What to work on:
Please set down each entry exactly, omitting any picture it holds.

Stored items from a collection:
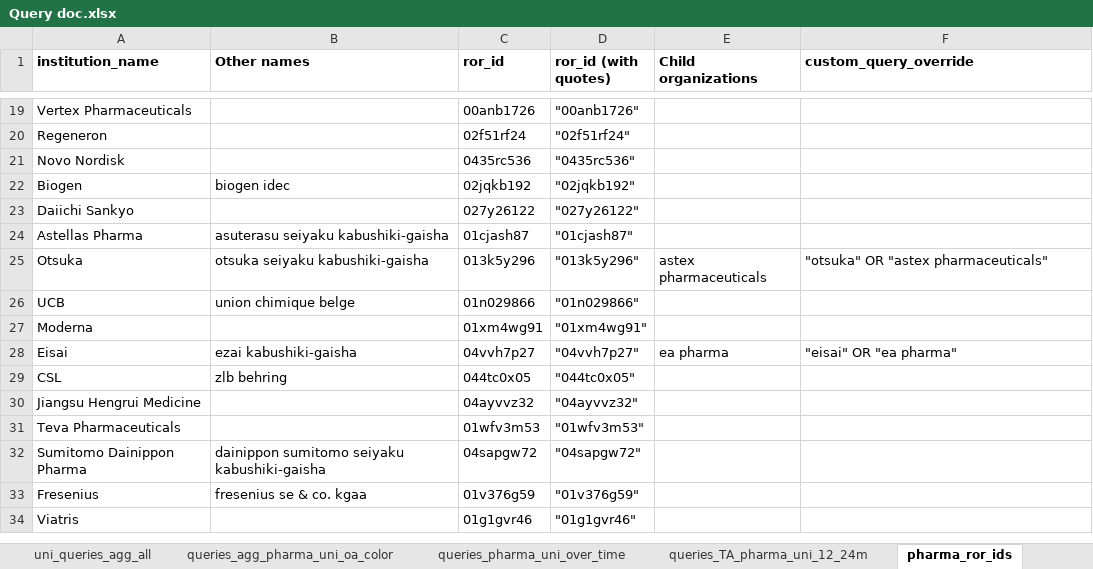
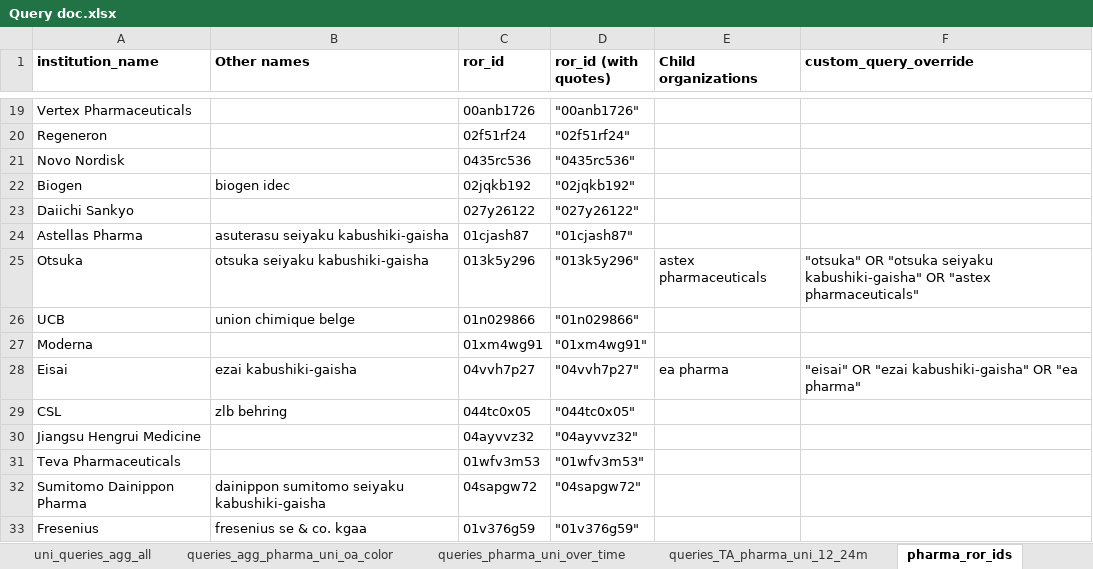
Before and after one commit to OxPG-Informatics-and-Data-Science-Team/open-pharma-open-access-analysis, an Excel workbook: Query doc.xlsx, sheet pharma_ror_ids, drawn as a sheet; only a part is shown, gaps mark what is left out; the shorter side is filled out with more unchanged rows; values as stored, in another font and other column widths than the file's, no borders; the diff names each change by its address in the sheet, - before the commit and + after, or states it on an @@ line.

```diff
--- a/Query doc.xlsx (sheet pharma_ror_ids)
+++ b/Query doc.xlsx (sheet pharma_ror_ids)
-F25 (custom_query_override): "otsuka" OR "astex pharmaceuticals"
+F25 (custom_query_override): "otsuka" OR "otsuka seiyaku kabushiki-gaisha" OR "astex pharmaceuticals"
-F28 (custom_query_override): "eisai" OR "ea pharma"
+F28 (custom_query_override): "eisai" OR "ezai kabushiki-gaisha" OR "ea pharma"
```
Also changed, not shown: other sheet tabs, 28 other files.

Final answer:
Before and after one commit to OxPG-Informatics-and-Data-Science-Team/open-pharma-open-access-analysis, an Excel workbook: Query doc.xlsx, sheet pharma_ror_ids, drawn as a sheet; only a part is shown, gaps mark what is left out; the shorter side is filled out with more unchanged rows; values as stored, in another font and other column widths than the file's, no borders; the diff names each change by its address in the sheet, - before the commit and + after, or states it on an @@ line.

```diff
--- a/Query doc.xlsx (sheet pharma_ror_ids)
+++ b/Query doc.xlsx (sheet pharma_ror_ids)
-F25 (custom_query_override): "otsuka" OR "astex pharmaceuticals"
+F25 (custom_query_override): "otsuka" OR "otsuka seiyaku kabushiki-gaisha" OR "astex pharmaceuticals"
-F28 (custom_query_override): "eisai" OR "ea pharma"
+F28 (custom_query_override): "eisai" OR "ezai kabushiki-gaisha" OR "ea pharma"
```
Also changed, not shown: other sheet tabs, 28 other files.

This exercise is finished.